In “The Perfect Queer Appositeness of Jack Smith”, Jerry Tartaglia writes about some of Jack Smith’s films and states how he wanted to be different than his other filmmaker peer, but wanted to “mimic the Hollywood cinema of his childhood, whether his colleagues wanted to work in opposition to the aesthetics of Hollywood.” (pg. 164) Jack Smith was one of the most accomplished and influential underground artists in the 1960s, 1970s, and 1980s.
In “George Kuchar”, Scott MacDonald states how the life of George Kuchar with his twin brother and his work with experimental film. MacDonald implies that Kuchar wanted to humanize film and not let film simply entertain the audience. He also used sexploitation and authenticity.
“Pull My Daisy” (1959) is an adaptation of a poem by Jack Kerouac from his play “Beat Generation.” He also provided the narration that was improvised throughout the film. The narration was also juxtaposed with certain shots to make comments of issues in the United States at the time. It has many Beat filmmakers and artists such as Allen Ginsberg, Peter Orlovsky, Gregory Corso, Larry Rivers, Alice Neel, and other inspirational artists. The film tells the story of a railway brakeman whose wife invites a bishop over for dinner. The brakeman’s friends ,who are of the underground Beat generation, come over to their home and crash the party. They question the bishop on why certain things are holy and become disruptive. “Pull My Daisy” showed the Beat philosophy to the audience.

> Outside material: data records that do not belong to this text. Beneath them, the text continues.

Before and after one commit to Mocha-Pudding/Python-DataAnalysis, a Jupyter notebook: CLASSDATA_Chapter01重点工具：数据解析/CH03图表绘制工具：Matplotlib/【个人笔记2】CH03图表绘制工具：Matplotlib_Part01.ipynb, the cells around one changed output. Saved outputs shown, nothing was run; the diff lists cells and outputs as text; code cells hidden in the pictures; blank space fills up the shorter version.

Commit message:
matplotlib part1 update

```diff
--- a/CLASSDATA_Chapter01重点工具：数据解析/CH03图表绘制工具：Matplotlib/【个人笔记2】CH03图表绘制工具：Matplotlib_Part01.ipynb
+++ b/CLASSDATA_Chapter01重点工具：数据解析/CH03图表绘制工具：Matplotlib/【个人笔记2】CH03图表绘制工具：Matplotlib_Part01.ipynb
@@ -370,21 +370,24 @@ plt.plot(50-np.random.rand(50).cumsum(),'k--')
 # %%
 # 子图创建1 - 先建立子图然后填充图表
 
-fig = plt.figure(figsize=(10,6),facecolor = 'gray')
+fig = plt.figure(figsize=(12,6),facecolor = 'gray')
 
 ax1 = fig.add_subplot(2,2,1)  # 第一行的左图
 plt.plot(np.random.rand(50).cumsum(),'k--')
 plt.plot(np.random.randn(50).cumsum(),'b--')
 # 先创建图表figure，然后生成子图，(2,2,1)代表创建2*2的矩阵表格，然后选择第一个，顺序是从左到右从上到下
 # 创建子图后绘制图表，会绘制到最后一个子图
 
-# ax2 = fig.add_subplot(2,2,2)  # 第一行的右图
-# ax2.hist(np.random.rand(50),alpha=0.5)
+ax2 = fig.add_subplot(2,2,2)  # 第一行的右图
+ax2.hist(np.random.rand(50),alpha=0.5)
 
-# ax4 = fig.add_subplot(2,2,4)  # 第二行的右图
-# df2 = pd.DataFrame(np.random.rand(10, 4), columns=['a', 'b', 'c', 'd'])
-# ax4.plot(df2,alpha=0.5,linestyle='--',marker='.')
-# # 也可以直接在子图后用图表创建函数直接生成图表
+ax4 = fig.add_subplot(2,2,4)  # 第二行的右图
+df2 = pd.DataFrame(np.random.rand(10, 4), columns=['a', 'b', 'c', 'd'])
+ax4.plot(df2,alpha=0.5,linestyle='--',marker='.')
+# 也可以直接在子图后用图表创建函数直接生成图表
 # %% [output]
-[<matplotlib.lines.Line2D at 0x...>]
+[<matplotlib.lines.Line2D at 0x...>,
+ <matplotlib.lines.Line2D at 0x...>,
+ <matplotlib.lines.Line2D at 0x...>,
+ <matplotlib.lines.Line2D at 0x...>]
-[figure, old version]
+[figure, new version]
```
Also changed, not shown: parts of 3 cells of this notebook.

“Flaming Creatures” (1963) is an experimental film by Jack Smith. The film has a large amount of graphic sexuality that deemed to inappropriate to show in the original theaters, and was determined to be obscene in 1963. The film consists of transvestites, hermaphrodites, drag shows, a vampire, a drug orgy, and a rapist. It was a very strange film to watch and did not have a simple narrative, like many experimental films.
Juan Suarez states how Kenneth Anger’s Scorpio Rising “has been regarded as the most representative film of the 1960s American underground cinema” (pg. 115). The film is said to be “deeply ambiguous, since it both glamorizes the marginal group’s rebelliousness and seemingly condemns its self-destructive behavior” (pg. 115). The film can be a representation of the closeness of homosexuality and Nazism, particularly the high officials of the Nazi Party.
In “Major Mythopia”, Sitney states that ‘Dog Star Man’ and ‘The Art of Vision’ were made at the height of the mythopoetic phase of the American avant-garde and lyrical cinema. Sitney also states in “The Magus”, how Kenneth Anger as more than any other avant-garde filmmaker and that “In Anger’s films his image of himself, of the self, is as a Magus, never as a film-maker” (pg.133). Carolee Schneeman argues in “Kenneth Anger’s Scorpio Rising” that Scorpio Rising it is impossible to establish the physical actions of making the film because it is so complicated. Scott MacDonald also talks about Kenneth Anger’s film Firework as Queer cinema.